If you’re a bit of a forager, you may already pick wild leaves, or if you’re into gardening, you’ll probably have weeds such as pennywort, chickweed and bittercress growing in the borders, which are ideal for the salad bowl.

Other interesting leaves you can grow include land cress, rocket and silver sorrel, all of which will get your dinner guests talking. When it comes to dressings, I’m a bit of a vinegar addict. I have a cupboard full of countless varieties from good cider to muscatel.

Mix up a glug of your favourite with a splash of oil and you’ve got the recipe for a perfect salad dressing; just add leaves.

You can use any cut of steak for this: rib, sirloin, rump, or better still, hanger (onglet). I like to use peppery leaves like rocket, land cress and watercress in this salad.
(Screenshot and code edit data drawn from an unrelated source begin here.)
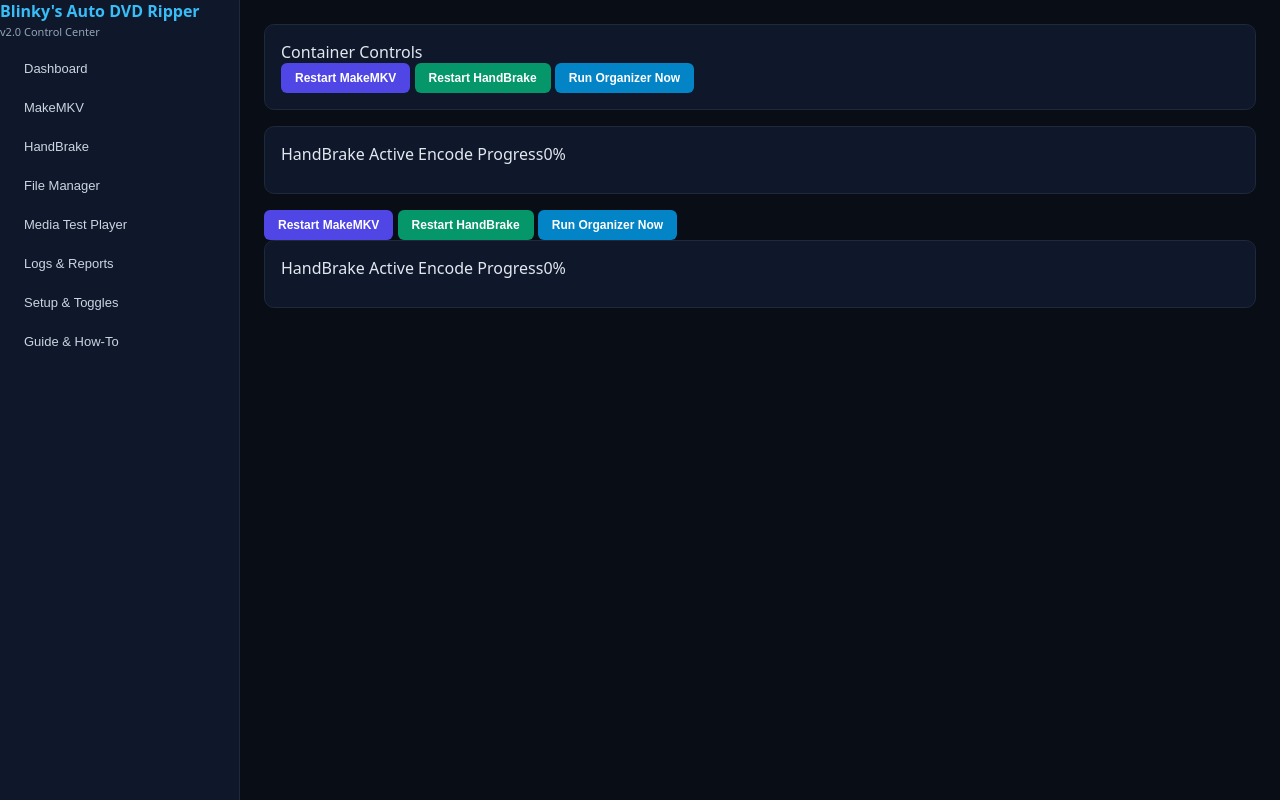
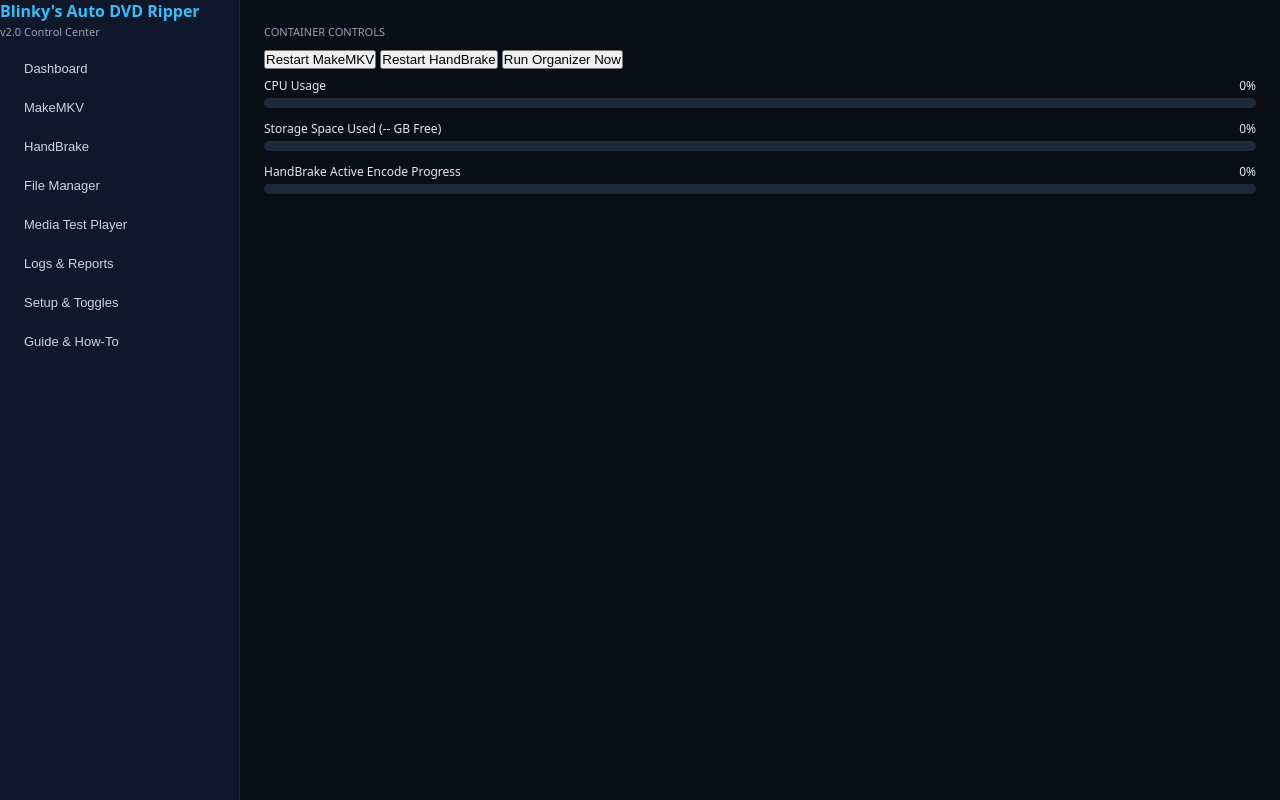
Before and after one commit to blinky-404/blinkys-auto-dvd-ripper, a FastAPI app: page / in a window 1280 px wide. Run offline with FastAPI, Linux system fonts and the light colour scheme; parts of the project's set-up code (start-up, migrations or seed data) failed here and were passed over.

Commit message:
Replace main section cleanly with CPU & disk bars

```diff
--- a/webui/templates/index.html
+++ b/webui/templates/index.html
@@ -46,42 +46,26 @@
       <button onclick="tab('guide')" class="w-full text-left px-3 py-2 rounded hover:bg-slate-800">Guide & How-To</button>
     </nav>
   </aside>
-  <main class="flex-1 overflow-y-auto p-6">
-    <section id="sec-dash" class="space-y-6">
-      <div id="warn-nodrive" class="hidden p-4 rounded-lg bg-amber-950/80 border border-amber-500 text-amber-200 text-sm">
-        <strong>No Optical Drive Detected:</strong> No <code>/dev/sr*</code> drive found. Connect a USB/SATA optical drive (or check VM USB passthrough) and click <strong>Restart MakeMKV</strong>.
+  <main>
+    <section id="sec-dash">
+      <div id="warn-nodrive" class="hidden"><strong>No Optical Drive Detected:</strong> No <code>/dev/sr*</code> drive found. Connect an optical drive (or verify VM USB passthrough) and click <strong>Restart MakeMKV</strong>.</div>
+      <div id="warn-usb" class="hidden"><strong>USB Power / Instability Warning:</strong> Kernel logs show a USB disconnect or brownout reset. Use a rear motherboard USB 3.0 port or a powered hub.</div>
+      <div id="drives-bar" class="hidden"></div>
+      <div>
+        <div style="font-size:11px;color:#94a3b8;text-transform:uppercase;margin-bottom:8px;">Container Controls</div>
+        <button onclick="restartSvc('makemkv')">Restart MakeMKV</button>
+        <button onclick="restartSvc('handbrake')">Restart HandBrake</button>
+        <button onclick="runOrg()">Run Organizer Now</button>
+        <div id="svc-status" style="margin-top:8px;font-size:12px;color:#94a3b8;"></div>
       </div>
-      <div id="warn-usb" class="hidden p-4 rounded-lg bg-red-950/80 border border-red-500 text-red-200 text-sm">
-        <strong>USB Power / Instability Warning:</strong> Kernel logs show a USB disconnect or brownout reset. Use a rear motherboard USB 3.0 port or a powered USB hub.
-      </div>
-      <div id="drives-bar" class="flex flex-wrap gap-2"></div>
-      <div class="grid grid-cols-1 md:grid-cols-3 gap-4">
-        <div class="card">
-          <div class="text-xs text-slate-400 uppercase mb-2">Container Controls</div>
-            <button onclick="restartSvc('makemkv')" class="btn btn-indigo">Restart MakeMKV</button>
-            <button onclick="restartSvc('handbrake')" class="btn btn-green">Restart HandBrake</button>
-            <button onclick="runOrg()" class="btn">Run Organizer Now</button>
-          </div>
-          <div id="svc-status" class="mt-3 text-xs text-slate-400"></div>
-        </div>
-        <div class="card">
-          <div class="flex justify-between text-xs text-slate-400 mb-1"><span>HandBrake Active Encode Progress</span><span id="hb-pct">0%</span></div>
-          <div class="w-full bg-slate-800 rounded-full h-3"><div id="hb-bar" class="bg-emerald-500 h-3 rounded-full transition-all" style="width:0%"></div></div>
-          <div id="queue-counts" class="grid-6"></div>
-        </div>
-      </div>
-    </section>
-            <button onclick="restartSvc('makemkv')" class="btn btn-indigo">Restart MakeMKV</button>
-            <button onclick="restartSvc('handbrake')" class="btn btn-green">Restart HandBrake</button>
-            <button onclick="runOrg()" class="btn">Run Organizer Now</button>
-          </div>
-          <div id="svc-status" class="mt-3 text-xs text-slate-400"></div>
-        </div>
-        <div class="card">
-          <div class="flex justify-between text-xs text-slate-400 mb-1"><span>HandBrake Active Encode Progress</span><span id="hb-pct">0%</span></div>
-          <div class="w-full bg-slate-800 rounded-full h-3"><div id="hb-bar" class="bg-emerald-500 h-3 rounded-full transition-all" style="width:0%"></div></div>
-          <div id="queue-counts" class="grid-6"></div>
-        </div>
+      <div>
+        <div style="display:flex;justify-content:space-between;font-size:12px;margin-bottom:4px;"><span>CPU Usage</span><span id="cpu-txt">0%</span></div>
+        <div style="background:#1e293b;border-radius:6px;height:10px;margin-bottom:12px;"><div id="cpu-bar" style="background:#38bdf8;height:10px;border-radius:6px;width:0%"></div></div>
+        <div style="display:flex;justify-content:space-between;font-size:12px;margin-bottom:4px;"><span>Storage Space Used (<span id="disk-free">--</span> GB Free)</span><span id="disk-txt">0%</span></div>
+        <div style="background:#1e293b;border-radius:6px;height:10px;margin-bottom:12px;"><div id="disk-bar" style="background:#a855f7;height:10px;border-radius:6px;width:0%"></div></div>
+        <div style="display:flex;justify-content:space-between;font-size:12px;margin-bottom:4px;"><span>HandBrake Active Encode Progress</span><span id="hb-pct">0%</span></div>
+        <div style="background:#1e293b;border-radius:6px;height:10px;"><div id="hb-bar" style="background:#10b981;height:10px;border-radius:6px;width:0%"></div></div>
+        <div id="queue-counts" style="display:grid;grid-template-columns:repeat(6,1fr);gap:8px;margin-top:14px;text-align:center;"></div>
       </div>
     </section>
     <section id="sec-mkv" class="hidden h-full"><iframe id="if-mkv" data-port="{{ ports.makemkv }}" class="w-full h-full rounded border border-slate-800"></iframe></section>
```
Add some texture with a couple of cos lettuce hearts.

The salad
2 x 300g steaks
200g or so of salad leaves (see opposite)
5–6 medium shallots, halved, root removed and sliced
Flour for dusting
100ml milk
Salt and freshly ground black pepper

The dressing
1½tbsp good-quality red wine vinegar
2tbsp extra-virgin olive oil
2tbsp vegetable or corn oil
½tbsp Dijon mustard

Directions
1 | Pre-heat about 8cm of oil to 160–180ºC in a large, thick-bottomed saucepan or deep-fat fryer. Put the shallots into the flour, shaking off any excess, then mix through the milk, and then through the flour again, shaking off any excess. Fry them, a handful at a time for 3–4 minutes until crisp, then remove with a slotted spoon and drain on some kitchen paper. You don’t need to worry about keeping these hot.
2 | Heat a ribbed griddle pan or a heavy-bottomed frying pan, or better still a barbecue. Season the steaks well and cook to
your liking. For me, it has
to be rare, especially in a salad. Make the dressing by mixing the ingredients together and seasoning. Dress the leaves and arrange on serving plates. Slice the steak and add it to the salad, then scatter the shallots on top.